- Intestina, including horsehair worms, earthworms, roundworms, liver flukes, leeches, hagfishes, and shipworms
- Mollusca, including slugs, sea slugs, polychaetes, sea mice, priapulids, salps, jellyfish, starfish, and sea urchins
- Testacea, including chitons, barnacles, clams, cockles, nautiluses, snails and serpulid worms
- Lithophyta, including various corals
- Zoophyta, including bryozoans, coralline algae, Hydra, sea pens, tapeworms, and Volvox
Apart from the Mollusca, understood very differently from the modern phylum of that name, Linnaeus included a very diverse and rather mismatched assemblage of animals in the categories. The Intestina group encompassed various parasitic animals, among them the hagfish, which Linnaeus would have found in dead fish. Shelled molluscs were placed in the Testacea, together with barnacles and tube worms. Cnidarians (jellyfish and corals), Echinoderms and polychaetes were spread across the other orders.
Linnaeus's system was revised by Jean-Baptiste Lamarck in his 1801 Système des Animaux sans Vertebres. In this work, he categorized echinoderms, arachnids, crustaceans and annelids, which he separated from Vermes.
After Linnaeus, and especially with the advent of Darwinism, it became apparent that the Vermes animals are not closely related. Systematic works on phyla since Linnaeus continued to split up Vermes and sort the animals into natural systematic units.

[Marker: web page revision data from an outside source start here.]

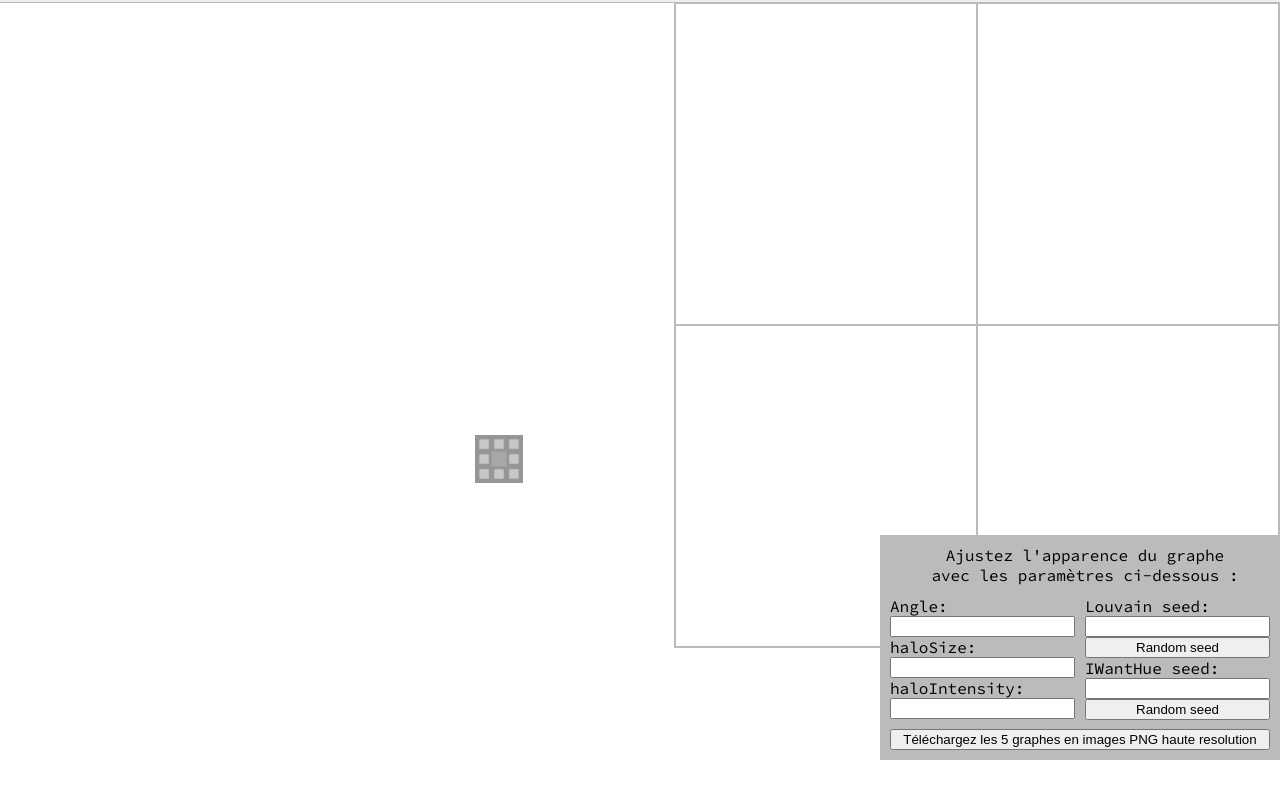
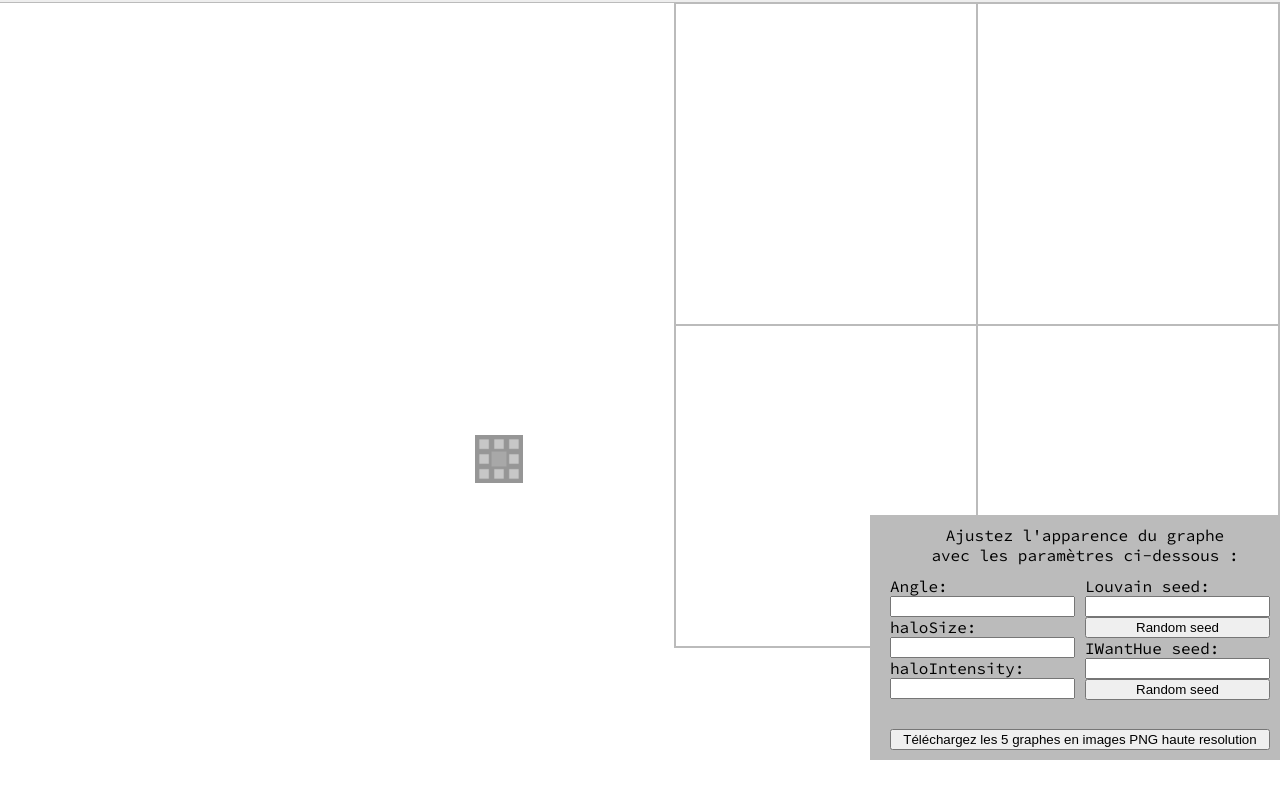
Before and after one commit to medialab/communautes-libres-graph, a website: page export.html in a window 1280 px wide. Shown: the part 40-838 px from the top of the page. Drawn offline with Linux system fonts and the light colour scheme; no server answers.

Commit message:
fix rendering of controls box on FF (closes #3)

```diff
--- a/css/style.css
+++ b/css/style.css
@@ -251,20 +251,20 @@ input::-webkit-search-cancel-button {
   position: absolute;
   bottom: 0;
   right: 0;
-  width: 400px;
-  height: 225px;
+  width: 410px;
+  height: 245px;
   background-color: #BBB
 }
 #buttons-legend {
   position: absolute;
-  bottom: 175px;
+  bottom: 195px;
   width: 380px;
   right: 5px;
   text-align: center;
 }
 #buttons {
   position: absolute;
-  bottom: 40px;
+  bottom: 60px;
   right: 5px;
   display: flex;
   flex-direction: row;
```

Of the classes of Vermes proposed by Linnaeus, only Mollusca has been kept as a phylum, and its composition has changed almost entirely. Linnaeus's early classification of the soft-bodied organisms was revolutionary in its day. A number of the organisms classified as Vermes by Linnaeus were very poorly known, and a number of them were not even viewed as animals.